Description of the task.
Without the pictures, reproduce the records that follow exactly.

Extracted information.
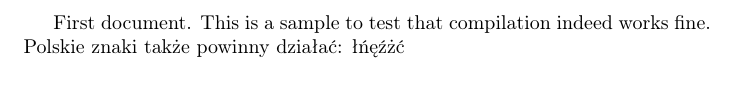
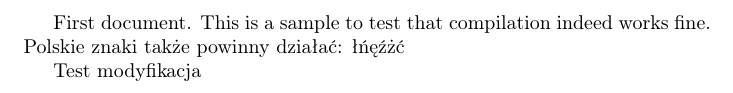
Before and after one commit to Gelio/CAL-web, a LaTeX document (paper/test.tex): part of the page, cut so that both start at the same text. Compiled offline with pdfLaTeX.

Commit message:
test: change paper
Only the paper should be built in CI

```diff
--- a/paper/test.tex
+++ b/paper/test.tex
@@ -6,6 +6,9 @@
 First document. This is a sample to test that compilation indeed works fine.
 Polskie znaki także powinny działać: łńęźżć
 
+
+Test modyfikacja
+
 \end{document}
 
 % vim: tw=80
```
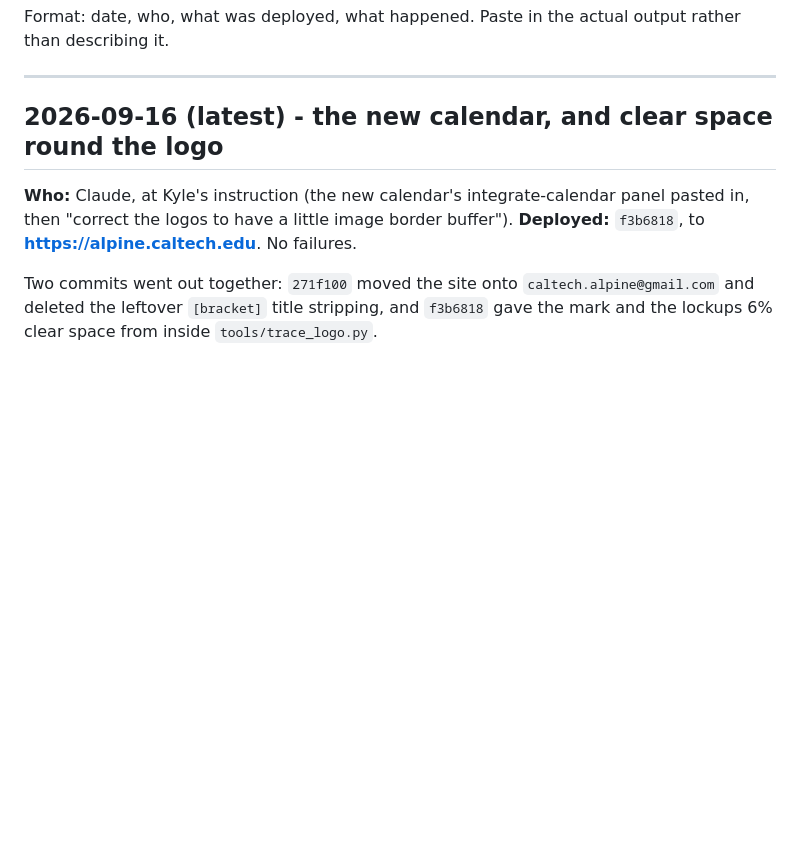
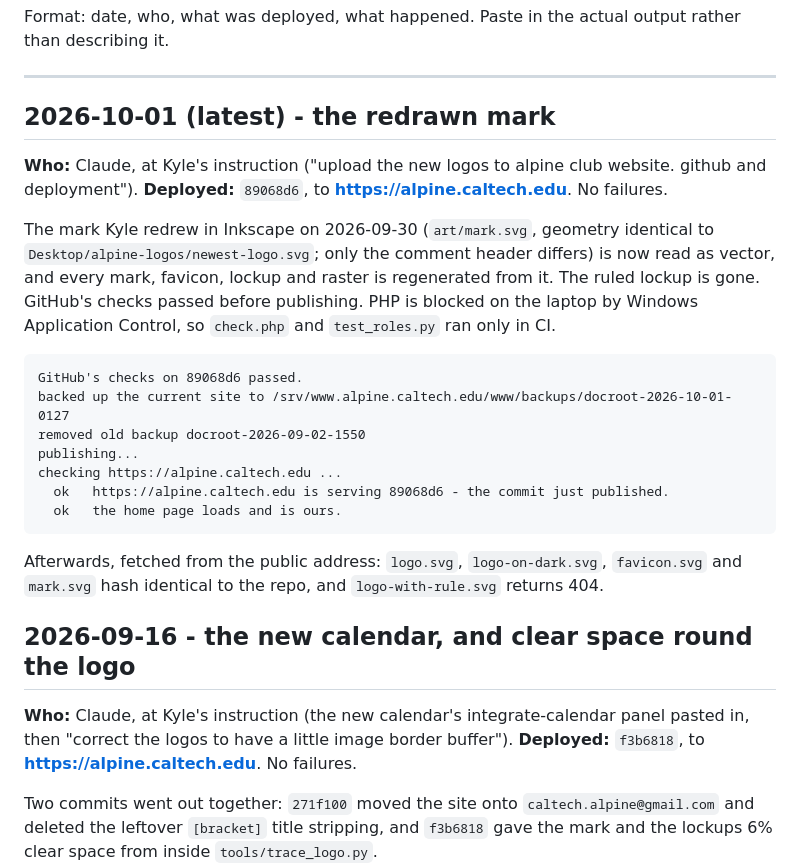
Before and after one commit to caltech-alpine/caltech-alpine.github.io, a Markdown page: docs/DEPLOY-LOG.md, the part around the change. GitHub-like rendering; blank space fills up the shorter version.

Commit message:
Deploy log: 89068d6 is live, the redrawn mark
Co-Authored-By: Claude Opus 5.5 <noreply@anthropic.com>

````diff
--- a/docs/DEPLOY-LOG.md
+++ b/docs/DEPLOY-LOG.md
@@ -9,7 +9,34 @@ rather than describing it.
 
 ---
 
-## 2026-09-16 (latest) - the new calendar, and clear space round the logo
+## 2026-10-01 (latest) - the redrawn mark
+
+**Who:** Claude, at Kyle's instruction ("upload the new logos to alpine club
+website. github and deployment").
+**Deployed:** `89068d6`, to **https://alpine.caltech.edu**. No failures.
+
+The mark Kyle redrew in Inkscape on 2026-09-30 (`art/mark.svg`, geometry
+identical to `Desktop/alpine-logos/newest-logo.svg`; only the comment header
+differs) is now read as vector, and every mark, favicon, lockup and raster is
+regenerated from it. The ruled lockup is gone. GitHub's checks passed before
+publishing. PHP is blocked on the laptop by Windows Application Control, so
+`check.php` and `test_roles.py` ran only in CI.
+
+```
+GitHub's checks on 89068d6 passed.
+backed up the current site to /srv/www.alpine.caltech.edu/www/backups/docroot-2026-10-01-0127
+removed old backup docroot-2026-09-02-1550
+publishing...
+checking https://alpine.caltech.edu ...
+  ok   https://alpine.caltech.edu is serving 89068d6 - the commit just published.
+  ok   the home page loads and is ours.
+```
+
+Afterwards, fetched from the public address: `logo.svg`, `logo-on-dark.svg`,
+`favicon.svg` and `mark.svg` hash identical to the repo, and
+`logo-with-rule.svg` returns 404.
+
+## 2026-09-16 - the new calendar, and clear space round the logo
 
 **Who:** Claude, at Kyle's instruction (the new calendar's integrate-calendar
 panel pasted in, then "correct the logos to have a little image border buffer").
````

Output of the exercise.
Before and after one commit to Gelio/CAL-web, a LaTeX document (paper/test.tex): part of the page, cut so that both start at the same text. Compiled offline with pdfLaTeX.

Commit message:
test: change paper
Only the paper should be built in CI

```diff
--- a/paper/test.tex
+++ b/paper/test.tex
@@ -6,6 +6,9 @@
 First document. This is a sample to test that compilation indeed works fine.
 Polskie znaki także powinny działać: łńęźżć
 
+
+Test modyfikacja
+
 \end{document}
 
 % vim: tw=80
```
Before and after one commit to caltech-alpine/caltech-alpine.github.io, a Markdown page: docs/DEPLOY-LOG.md, the part around the change. GitHub-like rendering; blank space fills up the shorter version.

Commit message:
Deploy log: 89068d6 is live, the redrawn mark
Co-Authored-By: Claude Opus 5.5 <noreply@anthropic.com>

````diff
--- a/docs/DEPLOY-LOG.md
+++ b/docs/DEPLOY-LOG.md
@@ -9,7 +9,34 @@ rather than describing it.
 
 ---
 
-## 2026-09-16 (latest) - the new calendar, and clear space round the logo
+## 2026-10-01 (latest) - the redrawn mark
+
+**Who:** Claude, at Kyle's instruction ("upload the new logos to alpine club
+website. github and deployment").
+**Deployed:** `89068d6`, to **https://alpine.caltech.edu**. No failures.
+
+The mark Kyle redrew in Inkscape on 2026-09-30 (`art/mark.svg`, geometry
+identical to `Desktop/alpine-logos/newest-logo.svg`; only the comment header
+differs) is now read as vector, and every mark, favicon, lockup and raster is
+regenerated from it. The ruled lockup is gone. GitHub's checks passed before
+publishing. PHP is blocked on the laptop by Windows Application Control, so
+`check.php` and `test_roles.py` ran only in CI.
+
+```
+GitHub's checks on 89068d6 passed.
+backed up the current site to /srv/www.alpine.caltech.edu/www/backups/docroot-2026-10-01-0127
+removed old backup docroot-2026-09-02-1550
+publishing...
+checking https://alpine.caltech.edu ...
+  ok   https://alpine.caltech.edu is serving 89068d6 - the commit just published.
+  ok   the home page loads and is ours.
+```
+
+Afterwards, fetched from the public address: `logo.svg`, `logo-on-dark.svg`,
+`favicon.svg` and `mark.svg` hash identical to the repo, and
+`logo-with-rule.svg` returns 404.
+
+## 2026-09-16 - the new calendar, and clear space round the logo
 
 **Who:** Claude, at Kyle's instruction (the new calendar's integrate-calendar
 panel pasted in, then "correct the logos to have a little image border buffer").
````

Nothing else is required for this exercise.